Being mobile in such a fast-paced world can be a very difficult task when you are held back because of certain physical limitations. Being a caregiver to someone who has mobility issues presents a unique set of challenges, but it’s nothing that you can’t overcome with guidance from health care professionals.
Elizz offers the following tips for dealing with mobility problems.
Communicate your intentions
Before transferring an elderly person or someone with physical limitations, you are responsible, as the caregiver, for knowing the objective and the plan of what you are looking to do. It’s always best to communicate with the person in your care about what you need them to do, and how you will help them.
i.e. “Hey dad, I would like to help you sit up now.”
If the person in your care seems to be resisting being moved, try to postpone the task (if possible) until a better time. This shows respect and maturity between you and the one that you care for. It also gives the person in your care a sense of control over what happens to them.
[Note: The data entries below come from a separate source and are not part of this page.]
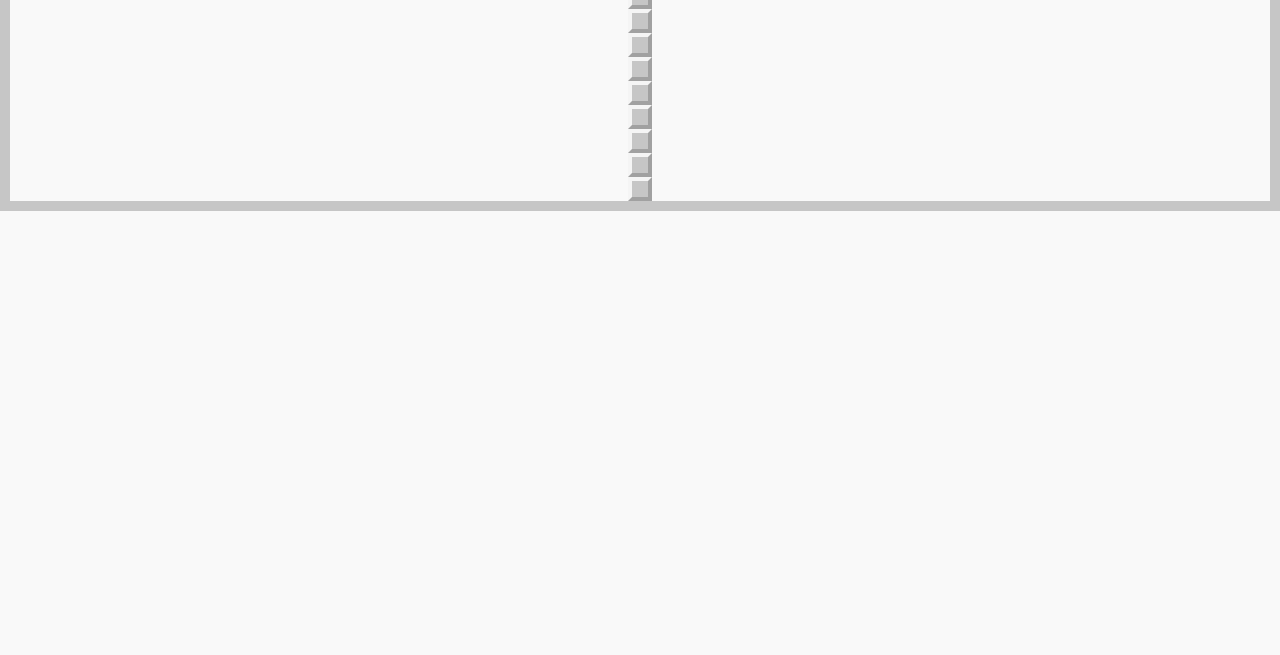
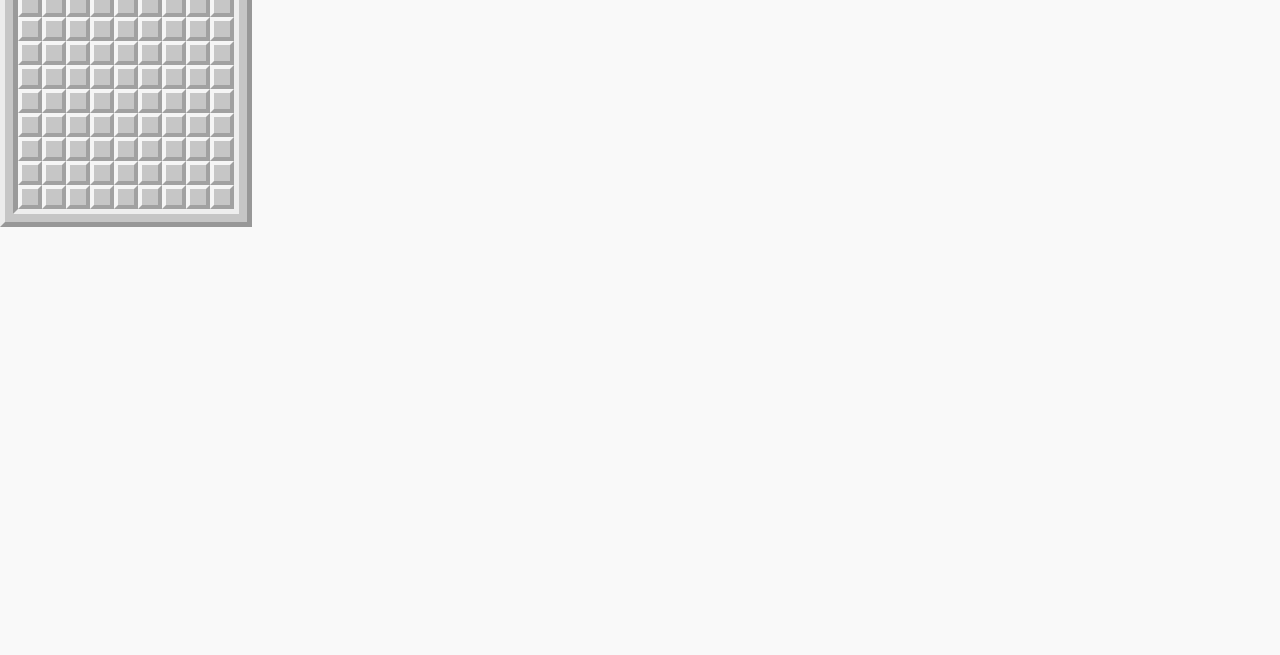
Before and after one commit to TatianaCotruta/minesweeper, a plain HTML site: page index.html in a window 1280 px wide. Shown: the part 145-800 px from the top of the page. Drawn offline with Linux system fonts and the light colour scheme.

Commit message:
Adds board-row-cell html-css

```diff
--- a/css/style.css
+++ b/css/style.css
@@ -3,39 +3,27 @@
     text-align: center;
 }
 
-/* .outside-border {
-    width: 252px;
-    height: 300px;
-    border: 10px solid rgb(236, 236, 236);
-    display: flex;
-    justify-content: center;
-    align-items: center;
-    margin: 0 auto;
+.outside-border {
+    border: 5px solid rgb(236, 236, 236);
+    display: inline-flex;
     border-style: outset;
-}  */
-
+}
 
 .board {
-    /* width: 234px;
-    height: 234px; */
-    border: 10px solid #c6c6c6;
-    display: flex;
-    justify-content: center;
-    align-items: center;
-    align-self: flex-end;
-  }
+  border: 8px solid #c6c6c6;
+}
 
-/* .inside-wrapper {
-    display: flex;
-    flex-flow: row wrap;
-    align-content: start;
-     width: 216px;
-    height: 216px;
-     border: 8px solid rgb(238, 238, 238);
-    border-style: inset;
-}  */
+.internal-board {
+  border: 5px solid rgb(238, 238, 238);
+  border-style: inset;
+  display: flex;
+  flex-direction: column;
+}
 
-
+.row {
+  display: flex;
+  flex-direction: row;
+}
 
 .cell {
   width: 24px;
--- a/index.html
+++ b/index.html
@@ -46,10 +46,108 @@
           <div class="reset-btn"></div>
           <div class="timer"></div>
         </div>
+			</div>
 
 			<div class="outside-border">
 				<div class="board">
-					<div class="inside-wrapper">
+          <div class="internal-board">
+            <div class="row">
+              <div class="cell"></div>
+              <div class="cell"></div>
+              <div class="cell"></div>
+              <div class="cell"></div>
+              <div class="cell"></div>
+              <div class="cell"></div>
+              <div class="cell"></div>
+              <div class="cell"></div>
+              <div class="cell"></div>
+            </div>
+
+            <div class="row">
+              <div class="cell"></div>
+              <div class="cell"></div>
+              <div class="cell"></div>
+              <div class="cell"></div>
+              <div class="cell"></div>
+              <div class="cell"></div>
+              <div class="cell"></div>
+              <div class="cell"></div>
+              <div class="cell"></div>
+            </div>
+
+            <div class="row">
+              <div class="cell"></div>
+              <div class="cell"></div>
+              <div class="cell"></div>
+              <div class="cell"></div>
+              <div class="cell"></div>
+              <div class="cell"></div>
+              <div class="cell"></div>
+              <div class="cell"></div>
+              <div class="cell"></div>
+            </div>
+
+            <div class="row">
+              <div class="cell"></div>
+              <div class="cell"></div>
+              <div class="cell"></div>
+              <div class="cell"></div>
+              <div class="cell"></div>
+              <div class="cell"></div>
+              <div class="cell"></div>
+              <div class="cell"></div>
+              <div class="cell"></div>
+            </div>
+
+            <div class="row">
+              <div class="cell"></div>
+              <div class="cell"></div>
+              <div class="cell"></div>
+              <div class="cell"></div>
+              <div class="cell"></div>
+              <div class="cell"></div>
+              <div class="cell"></div>
+              <div class="cell"></div>
+              <div class="cell"></div>
+            </div>
+
+            <div class="row">
+              <div class="cell"></div>
+              <div class="cell"></div>
+              <div class="cell"></div>
+              <div class="cell"></div>
+              <div class="cell"></div>
+              <div class="cell"></div>
+              <div class="cell"></div>
+              <div class="cell"></div>
+              <div class="cell"></div>
+            </div>
+
+            <div class="row">
+              <div class="cell"></div>
+              <div class="cell"></div>
+              <div class="cell"></div>
+              <div class="cell"></div>
+              <div class="cell"></div>
+              <div class="cell"></div>
+              <div class="cell"></div>
+              <div class="cell"></div>
+              <div class="cell"></div>
+            </div>
+
+            <div class="row">
+              <div class="cell"></div>
+              <div class="cell"></div>
+              <div class="cell"></div>
+              <div class="cell"></div>
+              <div class="cell"></div>
+              <div class="cell"></div>
+              <div class="cell"></div>
+              <div class="cell"></div>
+              <div class="cell"></div>
+            </div>
+
+            <div class="row">
               <div class="cell"></div>
               <div class="cell"></div>
               <div class="cell"></div>
```
Lines whose indentation alone changed are shown as unchanged.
When preparing to transfer or move someone:
- Always spread your feet shoulder-width apart
- Bend your knees
- Use your leg muscles to lower your body
- Try to keep your shoulders and neck muscles relaxed
Whether you are trying to transfer someone or move someone in your care, before assisting a person with mobility issues make sure they are as close to your body as possible. This creates more stability for you, the caregiver, as well as give the person you’re transferring confidence to trust you.
When assisting others remember the following:
- Keep your stomach muscles tight,
- Use your stomach and leg muscles to transfer and move.
- Bend from the hips and knees (This will keep the natural curve in your low back).
- Do not bend from the low back.
Be prepared for unexpected movements. Any transferring or moving should be done slowly, step-by-step.
It’s important to make sure to pause during each step. This is the perfect time to ensure that you and the person with mobility issues are in a safe, stable position before proceeding.
Try to avoid twisting your body. As this can create difficulties for the person you are caring for. Always move your feet with your whole body when turning or pivoting, and re-position to maintain stability.
Get help if you feel you need it
When assisting with mobility, if you cannot transfer or move someone without hurting yourself, get help!
It’s always important to not take on more than you can handle – it’s good to ask for help as opposed to doing something you feel may go wrong and risk injuring yourself or the person in your care.
Whether assisting patients, older adults, or anyone else with mobility issues, always be aware of your own safety as well as theirs.